##### ENTRIES PROVIDED

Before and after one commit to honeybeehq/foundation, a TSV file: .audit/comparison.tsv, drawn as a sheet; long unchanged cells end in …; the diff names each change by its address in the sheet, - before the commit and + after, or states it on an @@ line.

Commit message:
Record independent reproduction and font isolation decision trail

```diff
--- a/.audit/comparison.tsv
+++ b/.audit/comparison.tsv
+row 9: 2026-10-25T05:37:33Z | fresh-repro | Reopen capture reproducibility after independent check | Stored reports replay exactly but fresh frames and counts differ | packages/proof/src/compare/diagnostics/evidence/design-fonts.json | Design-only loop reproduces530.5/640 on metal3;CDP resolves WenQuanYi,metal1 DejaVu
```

##########

ASSIGNMENT
Reproduce the entries exactly, each one as given.

RESPONSE TO THIS EXERCISE
Before and after one commit to honeybeehq/foundation, a TSV file: .audit/comparison.tsv, drawn as a sheet; long unchanged cells end in …; the diff names each change by its address in the sheet, - before the commit and + after, or states it on an @@ line.

Commit message:
Record independent reproduction and font isolation decision trail

```diff
--- a/.audit/comparison.tsv
+++ b/.audit/comparison.tsv
+row 9: 2026-10-25T05:37:33Z | fresh-repro | Reopen capture reproducibility after independent check | Stored reports replay exactly but fresh frames and counts differ | packages/proof/src/compare/diagnostics/evidence/design-fonts.json | Design-only loop reproduces530.5/640 on metal3;CDP resolves WenQuanYi,metal1 DejaVu
```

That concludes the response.